Task goal —
The answer is a single number: the count of lines in the records below that contain the word "site".

= Beginning of Section =

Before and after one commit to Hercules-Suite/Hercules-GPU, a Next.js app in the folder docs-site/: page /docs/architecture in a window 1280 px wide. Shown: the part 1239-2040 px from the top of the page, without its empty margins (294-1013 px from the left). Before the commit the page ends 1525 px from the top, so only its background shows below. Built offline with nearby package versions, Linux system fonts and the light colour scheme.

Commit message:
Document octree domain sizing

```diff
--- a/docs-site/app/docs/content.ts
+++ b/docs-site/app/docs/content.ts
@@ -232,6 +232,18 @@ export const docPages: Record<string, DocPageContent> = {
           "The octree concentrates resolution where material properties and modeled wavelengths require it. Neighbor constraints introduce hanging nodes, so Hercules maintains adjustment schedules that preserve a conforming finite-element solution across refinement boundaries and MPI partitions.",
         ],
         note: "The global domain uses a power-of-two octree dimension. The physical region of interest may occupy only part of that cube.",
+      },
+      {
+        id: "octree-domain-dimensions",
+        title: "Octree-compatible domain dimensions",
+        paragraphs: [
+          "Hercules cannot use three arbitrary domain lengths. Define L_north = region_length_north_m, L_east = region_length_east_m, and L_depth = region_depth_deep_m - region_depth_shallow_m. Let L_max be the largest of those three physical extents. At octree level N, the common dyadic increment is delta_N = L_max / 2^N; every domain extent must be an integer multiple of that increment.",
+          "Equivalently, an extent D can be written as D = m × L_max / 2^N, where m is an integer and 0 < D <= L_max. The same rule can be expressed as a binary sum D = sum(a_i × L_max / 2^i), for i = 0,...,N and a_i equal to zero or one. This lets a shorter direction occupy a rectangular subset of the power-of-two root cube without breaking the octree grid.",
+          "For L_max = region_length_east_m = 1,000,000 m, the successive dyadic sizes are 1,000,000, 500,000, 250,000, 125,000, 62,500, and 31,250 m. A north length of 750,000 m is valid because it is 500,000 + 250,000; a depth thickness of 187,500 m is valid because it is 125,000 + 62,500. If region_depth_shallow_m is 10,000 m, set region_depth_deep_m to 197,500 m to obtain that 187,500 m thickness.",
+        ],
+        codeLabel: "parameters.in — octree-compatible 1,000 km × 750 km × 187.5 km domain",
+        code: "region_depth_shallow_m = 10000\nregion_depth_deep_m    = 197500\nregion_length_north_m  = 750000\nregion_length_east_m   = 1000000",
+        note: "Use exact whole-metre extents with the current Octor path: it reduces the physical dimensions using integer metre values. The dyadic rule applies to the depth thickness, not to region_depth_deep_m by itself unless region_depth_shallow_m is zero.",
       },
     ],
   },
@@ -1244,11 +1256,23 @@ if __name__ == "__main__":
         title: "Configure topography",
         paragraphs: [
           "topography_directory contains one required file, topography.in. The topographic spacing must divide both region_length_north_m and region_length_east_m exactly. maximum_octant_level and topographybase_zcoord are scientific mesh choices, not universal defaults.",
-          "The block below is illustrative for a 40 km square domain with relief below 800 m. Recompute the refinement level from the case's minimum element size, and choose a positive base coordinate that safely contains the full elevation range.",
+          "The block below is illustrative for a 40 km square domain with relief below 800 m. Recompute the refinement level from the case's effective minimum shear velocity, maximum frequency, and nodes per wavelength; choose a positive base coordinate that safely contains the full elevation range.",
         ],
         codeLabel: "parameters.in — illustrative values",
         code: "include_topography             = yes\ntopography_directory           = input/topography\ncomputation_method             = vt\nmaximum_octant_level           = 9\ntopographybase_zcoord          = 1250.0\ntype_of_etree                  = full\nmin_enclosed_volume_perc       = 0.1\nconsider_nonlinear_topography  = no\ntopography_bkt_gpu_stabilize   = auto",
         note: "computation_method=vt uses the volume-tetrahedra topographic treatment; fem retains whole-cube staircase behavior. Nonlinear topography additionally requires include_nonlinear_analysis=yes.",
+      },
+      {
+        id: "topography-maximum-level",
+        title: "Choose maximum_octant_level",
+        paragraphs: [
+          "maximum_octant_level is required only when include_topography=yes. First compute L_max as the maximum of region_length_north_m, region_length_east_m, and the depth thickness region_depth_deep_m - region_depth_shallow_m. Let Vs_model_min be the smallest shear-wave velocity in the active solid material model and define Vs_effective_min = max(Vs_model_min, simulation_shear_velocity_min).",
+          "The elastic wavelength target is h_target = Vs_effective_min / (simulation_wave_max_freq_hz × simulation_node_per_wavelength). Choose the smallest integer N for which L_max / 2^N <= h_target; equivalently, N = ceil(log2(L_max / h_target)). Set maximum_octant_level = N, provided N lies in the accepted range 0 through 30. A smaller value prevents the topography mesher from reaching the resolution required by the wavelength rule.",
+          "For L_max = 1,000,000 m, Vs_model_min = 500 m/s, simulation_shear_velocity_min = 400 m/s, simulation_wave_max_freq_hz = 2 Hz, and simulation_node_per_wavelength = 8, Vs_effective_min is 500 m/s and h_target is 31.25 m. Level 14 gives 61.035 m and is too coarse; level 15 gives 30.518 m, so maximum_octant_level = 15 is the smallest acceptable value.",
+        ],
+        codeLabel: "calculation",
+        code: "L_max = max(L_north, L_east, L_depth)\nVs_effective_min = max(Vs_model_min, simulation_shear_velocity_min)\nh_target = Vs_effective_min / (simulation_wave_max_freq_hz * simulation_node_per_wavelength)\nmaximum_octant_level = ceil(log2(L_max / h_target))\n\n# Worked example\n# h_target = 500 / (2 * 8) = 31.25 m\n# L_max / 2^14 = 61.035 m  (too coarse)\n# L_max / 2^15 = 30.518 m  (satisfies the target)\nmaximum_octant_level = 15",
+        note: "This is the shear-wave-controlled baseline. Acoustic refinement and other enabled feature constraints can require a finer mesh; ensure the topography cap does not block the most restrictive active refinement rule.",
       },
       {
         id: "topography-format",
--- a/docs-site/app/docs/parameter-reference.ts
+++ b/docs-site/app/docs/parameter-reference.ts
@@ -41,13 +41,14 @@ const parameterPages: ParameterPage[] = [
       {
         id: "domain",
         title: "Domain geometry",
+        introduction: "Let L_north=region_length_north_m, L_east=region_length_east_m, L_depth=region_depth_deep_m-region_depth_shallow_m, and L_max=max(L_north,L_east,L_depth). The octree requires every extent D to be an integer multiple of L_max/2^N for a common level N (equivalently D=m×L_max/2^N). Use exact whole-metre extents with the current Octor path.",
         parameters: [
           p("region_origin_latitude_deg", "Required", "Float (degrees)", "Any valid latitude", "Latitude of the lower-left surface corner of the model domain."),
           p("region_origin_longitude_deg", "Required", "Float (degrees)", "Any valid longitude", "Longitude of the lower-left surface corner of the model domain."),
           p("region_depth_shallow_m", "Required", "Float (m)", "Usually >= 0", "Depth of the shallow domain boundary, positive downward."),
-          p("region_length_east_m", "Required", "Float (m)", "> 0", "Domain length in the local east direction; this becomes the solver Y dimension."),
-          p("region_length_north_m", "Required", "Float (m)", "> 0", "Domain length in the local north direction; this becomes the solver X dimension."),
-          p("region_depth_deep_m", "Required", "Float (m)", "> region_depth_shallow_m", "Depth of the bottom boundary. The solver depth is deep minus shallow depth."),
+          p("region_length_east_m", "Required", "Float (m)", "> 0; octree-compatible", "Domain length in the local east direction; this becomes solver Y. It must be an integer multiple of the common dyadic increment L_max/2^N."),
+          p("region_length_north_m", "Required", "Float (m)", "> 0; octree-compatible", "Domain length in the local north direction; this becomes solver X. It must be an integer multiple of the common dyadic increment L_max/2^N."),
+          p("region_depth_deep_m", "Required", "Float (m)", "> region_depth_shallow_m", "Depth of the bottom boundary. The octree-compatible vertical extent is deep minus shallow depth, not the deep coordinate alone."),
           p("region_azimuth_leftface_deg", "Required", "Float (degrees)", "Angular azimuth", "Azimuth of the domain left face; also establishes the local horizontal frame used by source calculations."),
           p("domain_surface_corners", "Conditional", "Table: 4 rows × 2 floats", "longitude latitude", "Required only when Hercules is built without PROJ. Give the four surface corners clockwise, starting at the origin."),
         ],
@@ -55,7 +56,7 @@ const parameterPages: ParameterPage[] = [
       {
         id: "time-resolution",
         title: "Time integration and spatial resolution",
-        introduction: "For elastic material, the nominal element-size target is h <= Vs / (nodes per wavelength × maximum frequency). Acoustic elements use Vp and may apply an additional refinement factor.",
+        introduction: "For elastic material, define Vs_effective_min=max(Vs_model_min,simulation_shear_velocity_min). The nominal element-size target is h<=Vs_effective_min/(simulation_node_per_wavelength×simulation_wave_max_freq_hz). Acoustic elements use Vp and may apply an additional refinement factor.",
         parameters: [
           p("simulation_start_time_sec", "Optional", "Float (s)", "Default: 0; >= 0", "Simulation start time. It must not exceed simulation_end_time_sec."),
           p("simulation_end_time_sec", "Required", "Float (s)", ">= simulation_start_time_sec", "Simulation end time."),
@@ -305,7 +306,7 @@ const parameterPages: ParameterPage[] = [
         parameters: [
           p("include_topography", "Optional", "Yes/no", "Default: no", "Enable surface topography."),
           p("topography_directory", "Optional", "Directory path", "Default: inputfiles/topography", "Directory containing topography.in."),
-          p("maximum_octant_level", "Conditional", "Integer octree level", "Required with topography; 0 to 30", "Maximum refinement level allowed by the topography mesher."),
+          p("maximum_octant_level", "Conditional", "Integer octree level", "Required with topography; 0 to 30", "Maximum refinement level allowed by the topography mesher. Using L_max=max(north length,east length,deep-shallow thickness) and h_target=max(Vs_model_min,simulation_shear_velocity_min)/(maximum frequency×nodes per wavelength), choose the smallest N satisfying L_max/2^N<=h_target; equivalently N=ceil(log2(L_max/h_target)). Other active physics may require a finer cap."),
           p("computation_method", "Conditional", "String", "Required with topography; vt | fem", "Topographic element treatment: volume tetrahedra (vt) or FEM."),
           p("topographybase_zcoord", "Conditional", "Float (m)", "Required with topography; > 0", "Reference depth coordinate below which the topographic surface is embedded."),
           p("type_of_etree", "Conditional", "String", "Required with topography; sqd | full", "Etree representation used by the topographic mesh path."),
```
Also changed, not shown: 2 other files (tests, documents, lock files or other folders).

= End of Section =

The answer —
5